In an acidic chloride-rich solution Au was more readily sorbed than Ag, only having an appreciable solubility when in contact with the most Mn rich material. This contrasts with the results for thiosulphate complexes, demonstrating the critical importance of the Au complex on the extent of sorption. Results were similar for Au iodide.

Humate complexes were found to maintain only small concentrations of Au in solution, suggesting a weak interaction between Au and humate. This is in contrast with work on Au humate interactions by other workers which has suggested that humate can be very effective at dissolving Au.

An important observation is the ability of the soils to redissolve Au. When the uncomplexed Au and Ag were mixed with the various soils they were quickly sorbed. After three months, however, a number of the mixtures contained significant quantities of dissolved Au (but not Ag). This is possibly due to soluble species with a high affinity for Au being produced by biological activity. Very similar effects were also observed for Au iodide. The humate mixtures also showed appreciable redissolution of Au, though in a different manner to the uncomplexed and the iodide mixtures, possibly due to the different types and concentrations of organic matter in the humate mixtures. These results suggest that Au is readily mobilized in soils, and this metal should be considered to be mobile under such environments.

Last updated: Thursday, January 06, 2000 08:33 AM


Cooperative Research Centres Australia

About Us | News & Events | Research
Publications | Education | Staff Only | Links

Contact Us | Disclaimer | Sitemap
© CRC LEME 2004
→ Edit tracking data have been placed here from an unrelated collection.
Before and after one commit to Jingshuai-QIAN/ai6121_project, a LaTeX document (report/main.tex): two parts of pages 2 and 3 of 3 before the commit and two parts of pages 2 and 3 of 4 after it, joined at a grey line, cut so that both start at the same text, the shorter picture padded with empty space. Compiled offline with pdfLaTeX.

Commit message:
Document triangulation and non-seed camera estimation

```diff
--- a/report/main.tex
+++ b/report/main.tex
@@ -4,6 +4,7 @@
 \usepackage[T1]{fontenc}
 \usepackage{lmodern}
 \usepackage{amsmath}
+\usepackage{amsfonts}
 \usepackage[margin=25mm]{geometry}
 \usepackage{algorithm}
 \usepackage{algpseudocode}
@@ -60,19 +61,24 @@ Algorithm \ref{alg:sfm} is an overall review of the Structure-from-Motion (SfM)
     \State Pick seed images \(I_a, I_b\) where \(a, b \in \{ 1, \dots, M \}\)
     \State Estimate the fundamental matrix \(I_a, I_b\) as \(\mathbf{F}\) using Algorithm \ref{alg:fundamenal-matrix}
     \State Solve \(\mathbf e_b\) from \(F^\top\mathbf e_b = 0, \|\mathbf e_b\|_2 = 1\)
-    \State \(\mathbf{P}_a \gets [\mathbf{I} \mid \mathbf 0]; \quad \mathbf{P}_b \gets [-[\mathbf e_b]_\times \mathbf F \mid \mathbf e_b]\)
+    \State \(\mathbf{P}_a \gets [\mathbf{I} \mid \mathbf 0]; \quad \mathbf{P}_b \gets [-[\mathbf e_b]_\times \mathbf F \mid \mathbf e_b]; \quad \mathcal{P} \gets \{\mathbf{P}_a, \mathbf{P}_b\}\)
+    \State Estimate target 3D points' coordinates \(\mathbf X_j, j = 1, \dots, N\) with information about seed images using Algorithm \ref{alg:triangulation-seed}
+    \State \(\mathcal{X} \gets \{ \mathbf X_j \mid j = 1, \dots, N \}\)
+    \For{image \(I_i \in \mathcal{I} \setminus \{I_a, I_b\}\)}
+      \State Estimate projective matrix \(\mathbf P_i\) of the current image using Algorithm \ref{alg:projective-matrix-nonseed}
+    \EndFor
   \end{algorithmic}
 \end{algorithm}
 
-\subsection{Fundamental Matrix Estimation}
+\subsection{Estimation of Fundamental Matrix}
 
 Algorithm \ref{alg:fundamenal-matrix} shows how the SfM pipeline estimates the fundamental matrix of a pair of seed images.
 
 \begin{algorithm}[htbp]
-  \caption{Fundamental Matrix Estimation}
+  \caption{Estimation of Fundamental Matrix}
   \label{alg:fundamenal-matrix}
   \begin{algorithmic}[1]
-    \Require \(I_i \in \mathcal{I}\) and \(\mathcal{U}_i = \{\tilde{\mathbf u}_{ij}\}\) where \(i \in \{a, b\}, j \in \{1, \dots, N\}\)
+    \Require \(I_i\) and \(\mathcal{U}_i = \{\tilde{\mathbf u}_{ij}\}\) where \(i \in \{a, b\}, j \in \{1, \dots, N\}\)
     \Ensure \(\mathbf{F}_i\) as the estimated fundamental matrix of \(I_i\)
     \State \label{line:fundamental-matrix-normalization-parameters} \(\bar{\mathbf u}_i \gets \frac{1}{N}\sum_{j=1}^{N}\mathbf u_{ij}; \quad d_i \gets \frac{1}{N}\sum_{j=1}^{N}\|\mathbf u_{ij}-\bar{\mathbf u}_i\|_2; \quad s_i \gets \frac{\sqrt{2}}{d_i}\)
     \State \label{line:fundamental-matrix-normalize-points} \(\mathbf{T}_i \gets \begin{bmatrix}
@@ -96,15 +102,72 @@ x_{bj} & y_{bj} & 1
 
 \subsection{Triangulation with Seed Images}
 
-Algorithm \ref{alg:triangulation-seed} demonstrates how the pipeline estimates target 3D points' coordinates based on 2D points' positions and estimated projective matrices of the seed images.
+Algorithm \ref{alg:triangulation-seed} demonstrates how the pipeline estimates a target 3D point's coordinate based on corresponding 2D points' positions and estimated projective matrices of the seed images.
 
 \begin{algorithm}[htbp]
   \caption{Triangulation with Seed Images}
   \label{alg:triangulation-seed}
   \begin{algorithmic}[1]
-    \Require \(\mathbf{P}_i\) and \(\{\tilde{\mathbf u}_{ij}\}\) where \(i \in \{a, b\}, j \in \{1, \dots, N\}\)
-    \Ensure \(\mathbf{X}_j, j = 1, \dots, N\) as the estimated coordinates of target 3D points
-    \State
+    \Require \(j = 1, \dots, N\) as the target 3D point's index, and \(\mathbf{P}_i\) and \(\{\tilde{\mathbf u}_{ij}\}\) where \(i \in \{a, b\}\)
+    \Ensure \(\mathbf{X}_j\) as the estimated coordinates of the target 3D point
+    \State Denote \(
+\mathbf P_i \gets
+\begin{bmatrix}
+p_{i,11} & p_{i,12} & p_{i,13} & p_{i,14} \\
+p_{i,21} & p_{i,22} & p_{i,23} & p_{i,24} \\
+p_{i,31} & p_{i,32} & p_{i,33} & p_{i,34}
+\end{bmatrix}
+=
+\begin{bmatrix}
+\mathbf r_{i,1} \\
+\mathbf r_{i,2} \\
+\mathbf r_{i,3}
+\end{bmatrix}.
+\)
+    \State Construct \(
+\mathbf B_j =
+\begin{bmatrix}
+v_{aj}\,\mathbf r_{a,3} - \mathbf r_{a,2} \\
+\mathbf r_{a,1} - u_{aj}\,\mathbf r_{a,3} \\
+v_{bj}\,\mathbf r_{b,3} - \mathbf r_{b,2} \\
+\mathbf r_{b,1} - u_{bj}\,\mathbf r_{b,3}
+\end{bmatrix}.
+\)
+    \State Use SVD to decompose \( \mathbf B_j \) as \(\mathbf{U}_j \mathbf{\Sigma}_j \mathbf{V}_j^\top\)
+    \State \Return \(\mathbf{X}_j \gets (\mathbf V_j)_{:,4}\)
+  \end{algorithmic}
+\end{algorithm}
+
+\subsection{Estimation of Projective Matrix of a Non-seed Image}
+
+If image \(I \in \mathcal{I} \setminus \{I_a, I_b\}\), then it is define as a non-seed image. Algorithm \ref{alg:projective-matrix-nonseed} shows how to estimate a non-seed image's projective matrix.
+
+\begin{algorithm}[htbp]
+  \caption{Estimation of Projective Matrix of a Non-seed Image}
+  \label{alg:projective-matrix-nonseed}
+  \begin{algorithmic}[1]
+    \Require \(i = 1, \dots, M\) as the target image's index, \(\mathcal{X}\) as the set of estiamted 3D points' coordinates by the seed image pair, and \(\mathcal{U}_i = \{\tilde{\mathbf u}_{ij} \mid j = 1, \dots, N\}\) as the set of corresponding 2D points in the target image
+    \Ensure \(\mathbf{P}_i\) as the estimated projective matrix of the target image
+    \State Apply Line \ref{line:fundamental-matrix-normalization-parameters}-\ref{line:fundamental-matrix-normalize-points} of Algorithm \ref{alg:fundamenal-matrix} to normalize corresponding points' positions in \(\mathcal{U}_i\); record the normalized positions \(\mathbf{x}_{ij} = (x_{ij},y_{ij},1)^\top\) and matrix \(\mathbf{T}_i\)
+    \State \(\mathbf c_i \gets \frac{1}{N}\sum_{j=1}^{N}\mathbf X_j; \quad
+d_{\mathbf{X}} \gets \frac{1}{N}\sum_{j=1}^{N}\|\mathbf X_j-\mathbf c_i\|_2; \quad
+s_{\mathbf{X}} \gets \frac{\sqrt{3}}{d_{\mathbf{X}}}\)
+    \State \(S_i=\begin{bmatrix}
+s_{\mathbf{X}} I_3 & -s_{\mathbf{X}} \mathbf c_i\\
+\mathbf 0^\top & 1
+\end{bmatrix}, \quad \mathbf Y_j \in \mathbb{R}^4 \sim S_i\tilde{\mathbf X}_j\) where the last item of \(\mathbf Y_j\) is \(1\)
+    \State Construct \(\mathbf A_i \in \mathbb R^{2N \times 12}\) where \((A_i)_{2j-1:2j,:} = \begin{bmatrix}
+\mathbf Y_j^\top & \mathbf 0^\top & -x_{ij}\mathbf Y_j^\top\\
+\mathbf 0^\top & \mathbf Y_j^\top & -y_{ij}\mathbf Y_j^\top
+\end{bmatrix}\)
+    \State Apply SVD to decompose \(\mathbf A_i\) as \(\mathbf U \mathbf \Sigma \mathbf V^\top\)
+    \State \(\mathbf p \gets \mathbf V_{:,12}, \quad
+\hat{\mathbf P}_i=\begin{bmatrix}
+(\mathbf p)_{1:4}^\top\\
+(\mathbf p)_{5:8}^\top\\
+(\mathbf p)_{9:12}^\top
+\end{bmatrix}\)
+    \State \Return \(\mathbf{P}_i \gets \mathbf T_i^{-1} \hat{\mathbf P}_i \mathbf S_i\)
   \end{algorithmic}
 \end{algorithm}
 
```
CRC LEME is established and supported under the Australian Government's Cooperative Research Centres Program. The CRC Program is an Australian Government initiative which brings together research groups with common interests.

CRC LEME Core Parties